REQUIRED WORK: Filter the listing below, please, and copy only the lines with the word "link".

════════════════

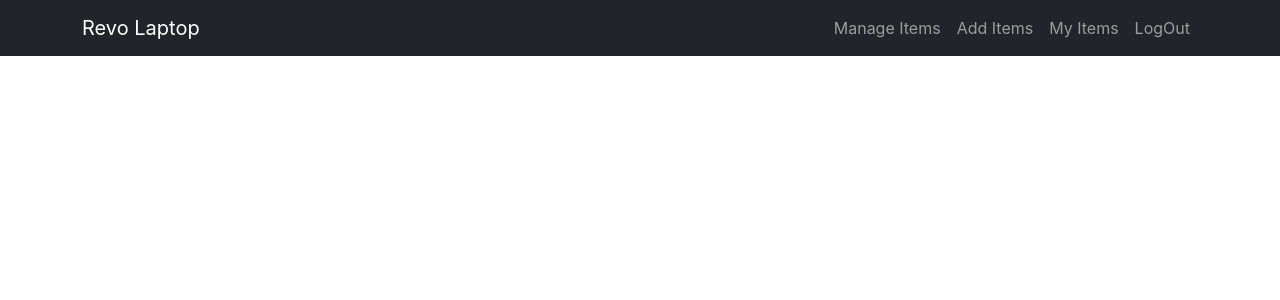
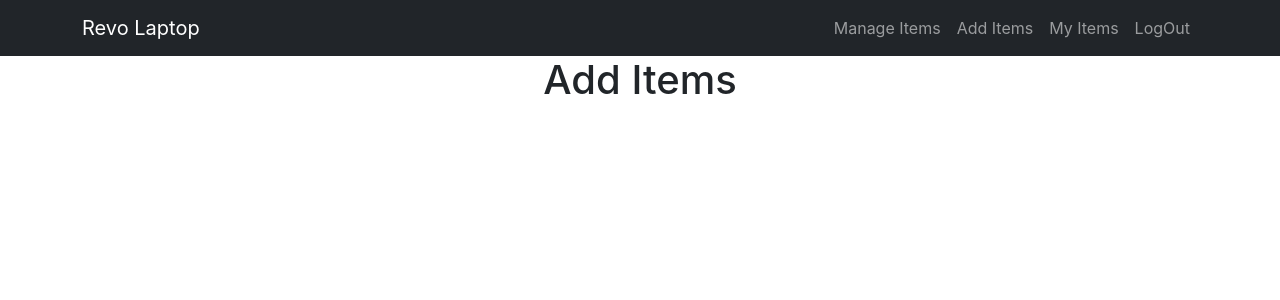
Before and after one commit to Muhammad-Mehedi-Hasan-Opi-Sarker/warehouse-client-site, a React (Create React App) app: page /additems in a window 1280 px wide. Shown: the top 300 px of the page. Built offline with nearby package versions, Linux system fonts and the light colour scheme.

Commit message:
add to react router

```diff
--- a/src/App.js
+++ b/src/App.js
@@ -1,11 +1,22 @@
 import logo from './logo.svg';
 import './App.css';
 import Headers from './components/Headers/Headers';
+import { Route, Routes } from 'react-router-dom';
+import Home from './components/Home/Home';
+import ManageItems from './components/ManageItems/ManageItems';
+import AddItems from './components/AddItems/AddItems';
+import MyItems from './components/MyItems/MyItems';
 function App() {
 
   return (
     <div className="App">
      <Headers></Headers>
+     <Routes>
+       <Route path='/' element={<Home></Home>}></Route>
+       <Route path='/manageitems' element={<ManageItems></ManageItems>}></Route>
+       <Route path='/additems' element={<AddItems></AddItems>}></Route>
+       <Route path='/myitems' element={<MyItems></MyItems>}></Route>
+     </Routes>
     </div>
   );
 }
--- /dev/null
+++ b/src/components/AddItems/AddItems.js
@@ -0,0 +1,11 @@
+import React from 'react';
+
+const AddItems = () => {
+    return (
+        <div>
+            <h1>Add Items</h1>
+        </div>
+    );
+};
+
+export default AddItems;
--- /dev/null
+++ b/src/components/Home/Home.js
@@ -0,0 +1,11 @@
+import React from 'react';
+
+const Home = () => {
+    return (
+        <div>
+            <h1>Home</h1>
+        </div>
+    );
+};
+
+export default Home;
--- /dev/null
+++ b/src/components/ManageItems/ManageItems.js
@@ -0,0 +1,12 @@
+import React from 'react';
+
+const ManageItems = () => {
+    return (
+        <div>
+            <h1>Manage Items
+            </h1>
+        </div>
+    );
+};
+
+export default ManageItems;
--- /dev/null
+++ b/src/components/MyItems/MyItems.js
@@ -0,0 +1,11 @@
+import React from 'react';
+
+const MyItems = () => {
+    return (
+        <div>
+            <h1>My Items</h1>
+        </div>
+    );
+};
+
+export default MyItems;
--- a/src/index.js
+++ b/src/index.js
@@ -3,12 +3,15 @@ import ReactDOM from 'react-dom/client';
 import './index.css';
 import App from './App';
 import reportWebVitals from './reportWebVitals';
+import { BrowserRouter } from 'react-router-dom';
 
 const root = ReactDOM.createRoot(document.getElementById('root'));
 root.render(
+  <BrowserRouter>
   <React.StrictMode>
     <App />
   </React.StrictMode>
+  </BrowserRouter>
 );
 
 // If you want to start measuring performance in your app, pass a function
```
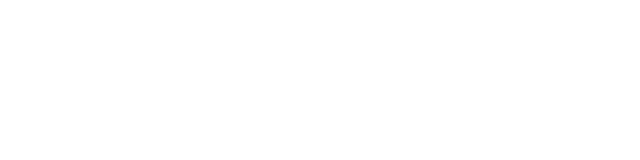
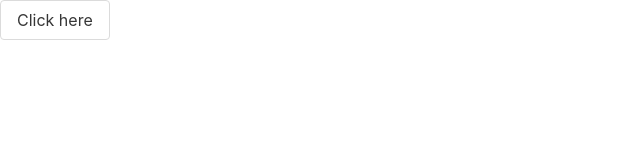
Before and after one commit to huuff/vuelma, a Vue app: page /dropdown in a window 1280 px wide. Before the commit this address had no page. Shown: the top 160 px of the page, without its empty margins (0-640 px from the left). Built offline with nearby package versions, Linux system fonts and the light colour scheme.

Commit message:
staring out with BaseDropdown

```diff
--- a/src/components/BaseCard.vue
+++ b/src/components/BaseCard.vue
@@ -17,8 +17,8 @@
         <img :src="image">
       </figure>
     </div>
-    <div v-if="$slots.content" class="card-content">
-      <slot name="content"></slot>
+    <div v-if="$slots.default" class="card-content">
+      <slot></slot>
     </div>
     <footer v-if="$slots.footer || $slots.footerItems" class="card-footer">
       <slot name="footer"></slot>
--- /dev/null
+++ b/src/components/BaseDropdown.vue
@@ -0,0 +1,33 @@
+<template>
+<div class="dropdown">
+  <div class="dropdown-trigger">
+    <!-- TODO: More resilient aria-controls -->
+    <button class="button" v-if="triggerText" aria-controls="dropdown-menu" aria-haspopup="true">
+      {{ triggerText }}
+    </button>
+    <slot name="trigger"></slot>
+  </div>
+  <div class="dropdown-menu">
+    <classed-slot :childrenClass="'dropdown-item'">
+      <slot></slot>
+    </classed-slot>
+  </div>
+</div>
+</template>
+
+<script setup lang="ts">
+// TODO: Test it!
+// TODO: Actual opening logic!
+import { useSlots } from 'vue';
+import ClassedSlot from './ClassedSlot';
+
+const props = defineProps<{
+  triggerText?: string;
+}>();
+
+const slots = useSlots();
+
+if (props.triggerText && slots.trigger) {
+  throw new Error("The dropdown component cannot be used with a trigger and trigger text at the same time!");
+}
+</script>
--- a/src/pages/ExampleCard.vue
+++ b/src/pages/ExampleCard.vue
@@ -1,7 +1,7 @@
 <template>
   <div class="column is-3 is-3-desktop">
     <base-card :title="'Title'" :icon="'angle-down'">
-      <template #content>
+      <template #default>
         Content text
       </template>
       <template #footerItems>
--- /dev/null
+++ b/src/pages/ExampleDropdown.vue
@@ -0,0 +1,11 @@
+<template>
+<base-dropdown triggerText="Click here">
+  <div>First</div>
+  <div>Second</div>
+  <div>Third</div>
+</base-dropdown>
+</template>
+
+<script setup lang="ts">
+import BaseDropdown from '@/components/BaseDropdown.vue';
+</script>
--- a/src/pages/ExampleHome.vue
+++ b/src/pages/ExampleHome.vue
@@ -2,4 +2,5 @@
 <router-link to="/card">Card</router-link>
 <router-link to="/classed-slot">Classed Slot</router-link>
 <router-link to="/breadcrumb">Breadcrumb</router-link>
+<router-link to="/dropdown">Dropdown</router-link>
 </template>
--- a/src/router.ts
+++ b/src/router.ts
@@ -2,6 +2,7 @@ import { createRouter, createWebHistory } from 'vue-router';
 import ExampleCard from '@/pages/ExampleCard.vue';
 import ExampleClassedSlot from '@/pages/ExampleClassedSlot.vue';
 import ExampleBreadcrumb from '@/pages/ExampleBreadcrumb.vue';
+import ExampleDropdown from '@/pages/ExampleDropdown.vue';
 import ExampleHome from '@/pages/ExampleHome.vue';
 
 const routes = [
@@ -9,6 +10,7 @@ const routes = [
   { path: "/card", component: ExampleCard, name: "Card" },
   { path: "/classed-slot", component: ExampleClassedSlot, name: "Classed Slot" },
   { path: "/breadcrumb", component: ExampleBreadcrumb, name: "Breadcrumb" },
+  { path: "/dropdown", component: ExampleDropdown, name: "Dropdown" },
 ];
 
 export default createRouter({
```
Also changed, not shown: 2 other files (tests, documents, lock files or other folders).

════════════════

RESPONSE BELOW:
 <router-link to="/card">Card</router-link>
 <router-link to="/classed-slot">Classed Slot</router-link>
 <router-link to="/breadcrumb">Breadcrumb</router-link>
+<router-link to="/dropdown">Dropdown</router-link>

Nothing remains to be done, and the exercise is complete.